"They pretty much said 'this is not your area of expertise, Mr. Bentley.
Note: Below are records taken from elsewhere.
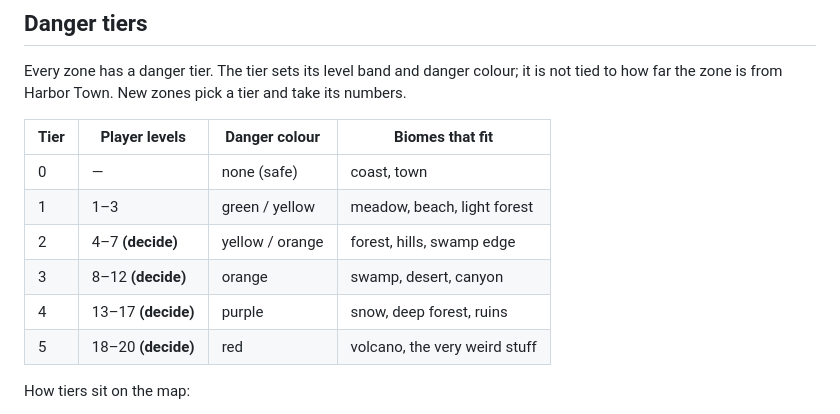
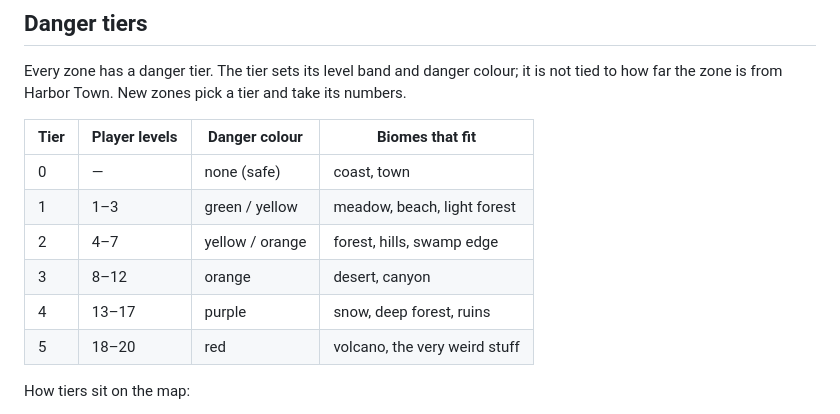
Before and after one commit to OliverStrauss/nightworld, a Markdown page: docs/world.md, the part around the change. GitHub-like rendering.

Commit message:
updated game bible

```diff
--- a/docs/world.md
+++ b/docs/world.md
@@ -28,10 +28,10 @@ how far the zone is from Harbor Town. New zones pick a tier and take its numbers
 |---|---|---|---|
 | 0 | — | none (safe) | coast, town |
 | 1 | 1–3 | green / yellow | meadow, beach, light forest |
-| 2 | 4–7 **(decide)** | yellow / orange | forest, hills, swamp edge |
-| 3 | 8–12 **(decide)** | orange | swamp, desert, canyon |
-| 4 | 13–17 **(decide)** | purple | snow, deep forest, ruins |
-| 5 | 18–20 **(decide)** | red | volcano, the very weird stuff |
+| 2 | 4–7 | yellow / orange | forest, hills, swamp edge |
+| 3 | 8–12  | orange | desert, canyon |
+| 4 | 13–17  | purple | snow, deep forest, ruins |
+| 5 | 18–20  | red | volcano, the very weird stuff |
 
 How tiers sit on the map:
 - **Tiers are placed freely.** Regions can be any shape, wind along a valley, or form a dead
```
Don't worry about it,'" he said. "Wrong thing to say to the wrong person."


A prominent member of the Hesperia Chamber of Commerce and a local financial advisor, Lindsay says he'd work together with other members of the board, but wants to exercise "civil disagreement."


"You need to have a board that has five points of view," he said. "If you encourage dissent as much among your friends as your enemies, that's when you get the full story."


IT manager Henson is spending no money on political advertising, but has been busy communicating with voters online, just like he'd like to see the HUSD doing.


"I believe in parent-teacher communications," he said. "The parents should know what's going on with their students and be able to track it more easily."


Rich is one of two candidates endorsed by the California School Employees Association, the union that represents the non-teacher, non-management employees of the HUSD. The IT coordinator formerly worked for the HUSD and is almost certainly a member of a minority bloc opposed to the current board majority, should he be elected.


"If you're going to avoid it because there's certain problems, then you shouldn't run," he said. "It doesn't matter if all five members are the best of friends; they're not always going to agree."


On the other hand, Riley, who works as San Bernardino County's Economic Development Director for airports, is a friend of the Kirk family. Like Kirk, he was endorsed by the HTA and if elected, he wouldn't follow the example of Minton, and get into the sometimes-nasty disagreements with other board members.


"You have to look at democracy as compromise," he said. "Leading by example means we can't have dissension openly, politically grandstanding or belittling another board member. ... That's not the example we should be setting."


In 2001, Swanson was endorsed and supported by the HTA. Five years later, he was pushed out by their new choices. Like Rich, he's now endorsed by the CSEA. No one has made any bones about it: Should he be elected back onto the board, he would be a loud voice in opposition to the current three-member controlling bloc.


"The light at the end of the tunnel is that we can put the district back to normal in two years," he said.


Beau Yarbrough can be reached at 956-7108 or at beau@hesperiastar.com.